*** Begin section ***
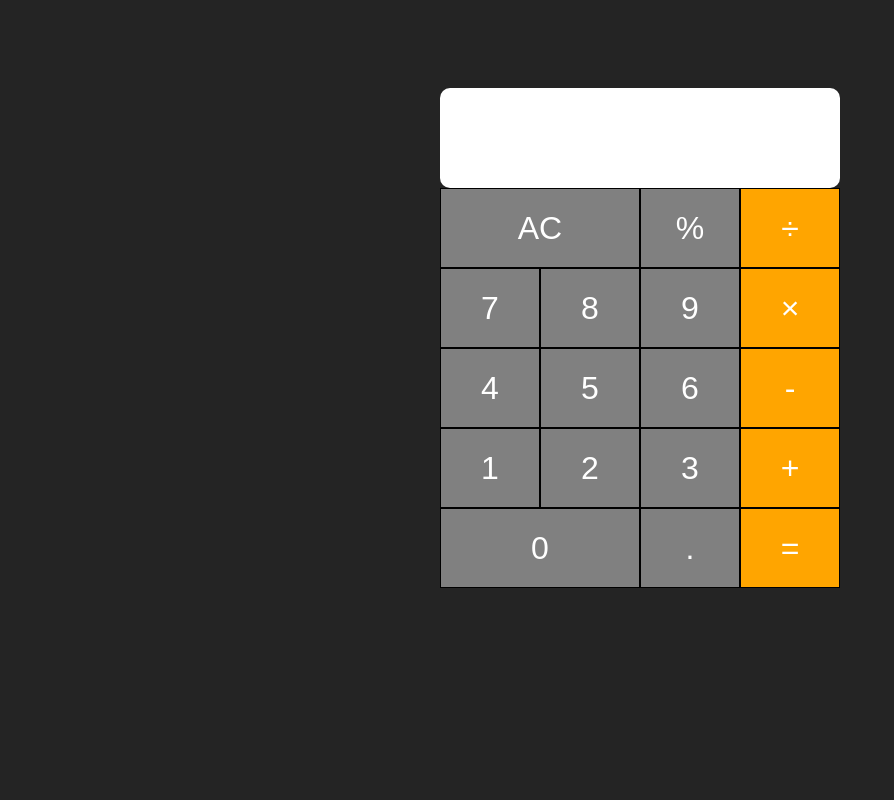
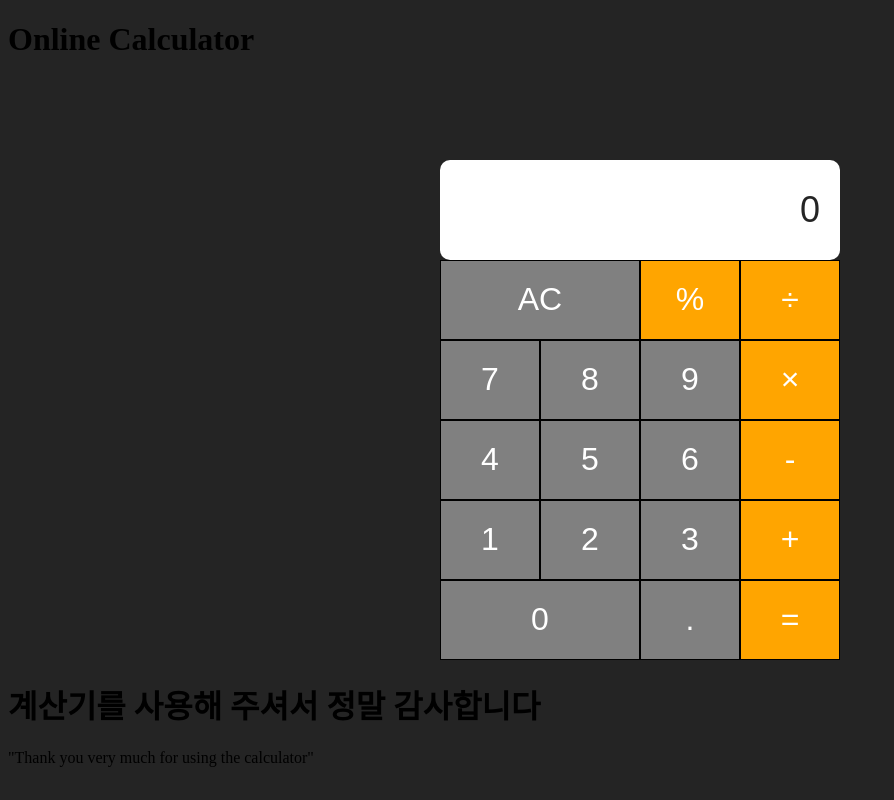
Before and after one commit to Bayuariefr/Simple-Calculator, a plain HTML site: page index.html in a window 1280 px wide. Shown: the whole page, without its empty margins (0-894 px from the left). Drawn offline with Linux system fonts and the light colour scheme.

Commit message:
Update index.html

```diff
--- a/index.html
+++ b/index.html
@@ -4,17 +4,24 @@
     <meta charset="UTF-8">
     <meta http-equiv="X-UA-Compatible" content="IE=edge">
     <meta name="viewport" content="width=device-width, initial-scale=1.0">
-    <title>Calculator Web_2</title>
+    <title>Online Calculator</title>
     <link rel="stylesheet" href="stylesheet.css">
+    <link rel="preconnect" href="https://fonts.googleapis.com">
+    <link rel="preconnect" href="https://fonts.gstatic.com" crossorigin>
+    <link href="https://fonts.googleapis.com/css2?family=Noto+Sans+KR:wght@900&display=swap" rel="stylesheet">
 </head>
 <body>
+    <div class="container">
+        <h1> Online Calculator </h1>
+    </div>
+
     <div class="calculator">
-        <input type="text" class="calculator-screen" innerText="0" disabeld />
+        <input type="text" class="calculator-screen" value="0" disabeld />
         <div class="calculator-keys">
             <div class="row">
                 <button class="all-clear">AC</button>
-                <button class="percentage">%</button>
-                <button class="operator">&divide;</button>
+                <button class="operator" value="%">%</button>
+                <button class="operator" value="/">&divide;</button>
             </div>
             <div class="row">
                 <button class="number" value="7">7</button>
@@ -42,5 +49,10 @@
         </div>
         <script type="text/javascript" src="script.js"></script>
     </div>
+
+    <div class="footer">
+        <h1>계산기를 사용해 주셔서 정말 감사합니다</h1>
+        <p>"Thank you very much for using the calculator"</p>
+    </div>
 </body>
 </html>
```
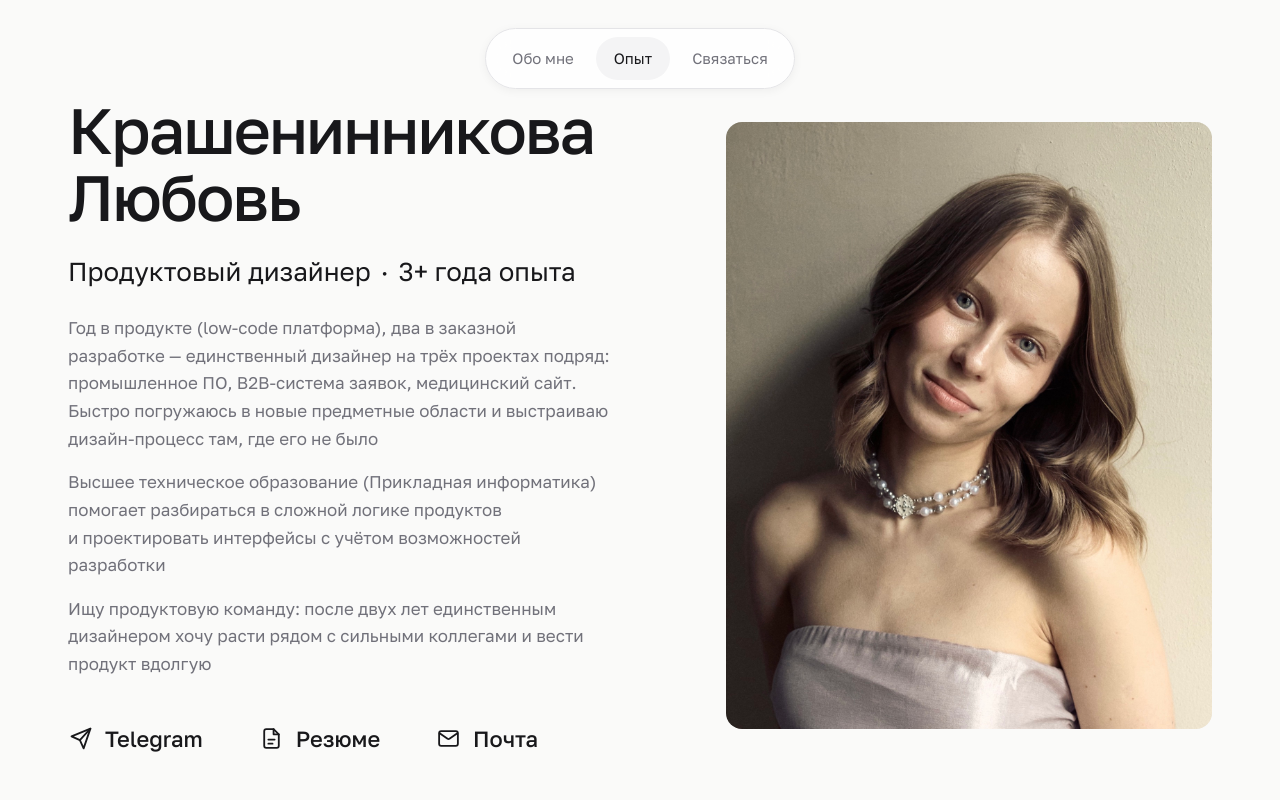
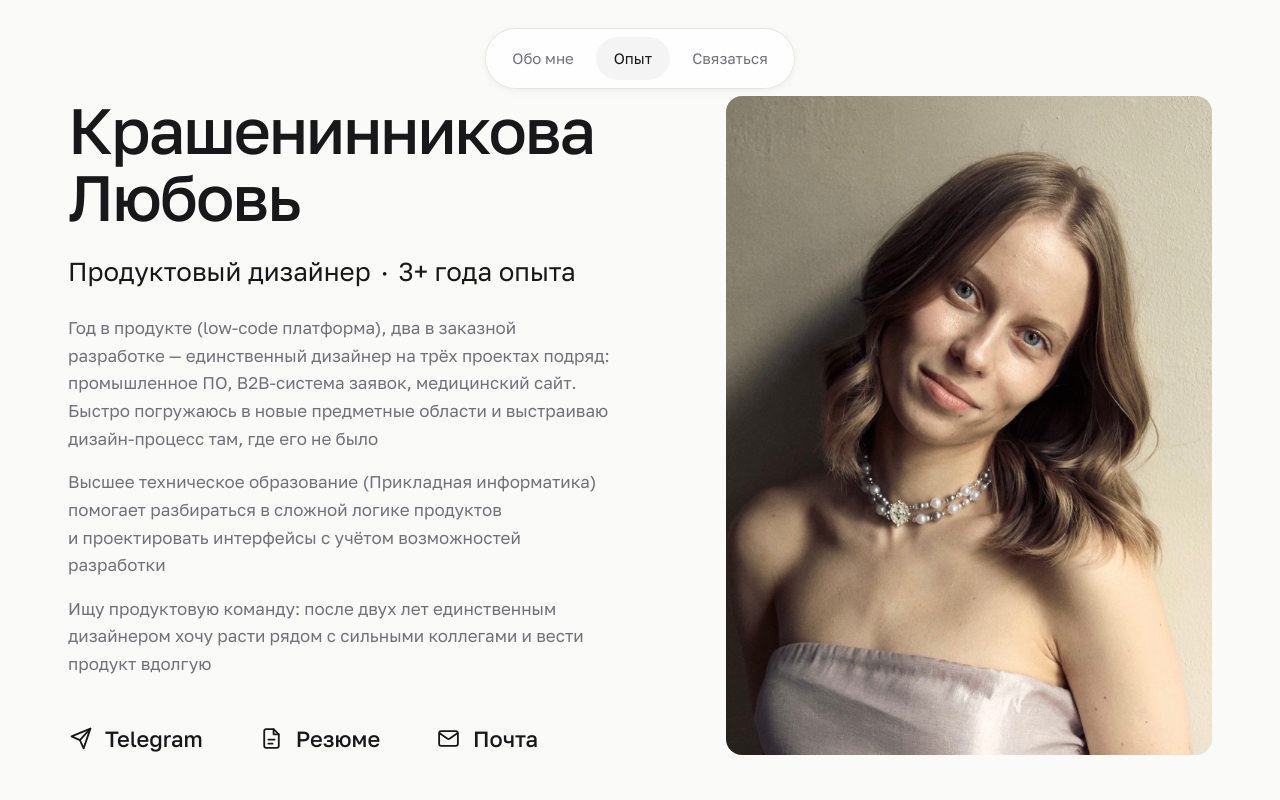
Before and after one commit to krasheninnikoval/krasheninnikoval.github.io, a Next.js app: page / in a window 1280 px wide. Shown: the top 800 px of the page. Built offline with nearby package versions, Linux system fonts and the light colour scheme.

Commit message:
Фотография по высоте равна текстовой колонке
Co-Authored-By: Claude Opus 5 <noreply@anthropic.com>

```diff
--- a/src/components/Hero.tsx
+++ b/src/components/Hero.tsx
@@ -9,7 +9,7 @@ export function Hero() {
   return (
     <section id="about" className="relative">
       <Container className="flex flex-col justify-center pb-16 pt-24 sm:pt-28 lg:min-h-[100svh] lg:py-24">
-        <div className="grid items-center gap-10 sm:gap-12 lg:grid-cols-[minmax(0,55fr)_minmax(0,45fr)] lg:gap-16">
+        <div className="grid items-center gap-10 sm:gap-12 lg:grid-cols-[minmax(0,55fr)_minmax(0,45fr)] lg:items-stretch lg:gap-16">
           {/* Текстовая колонка: на мобильном идёт после фотографии */}
           <div className="order-2 lg:order-1">
             <h1 className="text-[38px] font-medium leading-[1.05] tracking-[-0.03em] text-balance sm:text-[56px] lg:text-[64px]">
@@ -39,7 +39,7 @@ export function Hero() {
 
           {/* Фотография */}
           <div className="order-1 lg:order-2">
-            <div className="relative aspect-4/5 w-full max-w-[260px] overflow-hidden rounded-card bg-chip sm:max-w-[320px] lg:max-w-none">
+            <div className="relative aspect-4/5 w-full max-w-[260px] overflow-hidden rounded-card bg-chip sm:max-w-[320px] lg:aspect-auto lg:h-full lg:max-w-none">
               <Image
                 src={profile.photo.src}
                 alt={profile.photo.alt}
```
*** End section ***
Filter the listing so that only lines holding the word "button" remain, and copy those lines.

• Answer for the task
                 <button class="all-clear">AC</button>
-                <button class="percentage">%</button>
-                <button class="operator">&divide;</button>
+                <button class="operator" value="%">%</button>
+                <button class="operator" value="/">&divide;</button>
                 <button class="number" value="7">7</button>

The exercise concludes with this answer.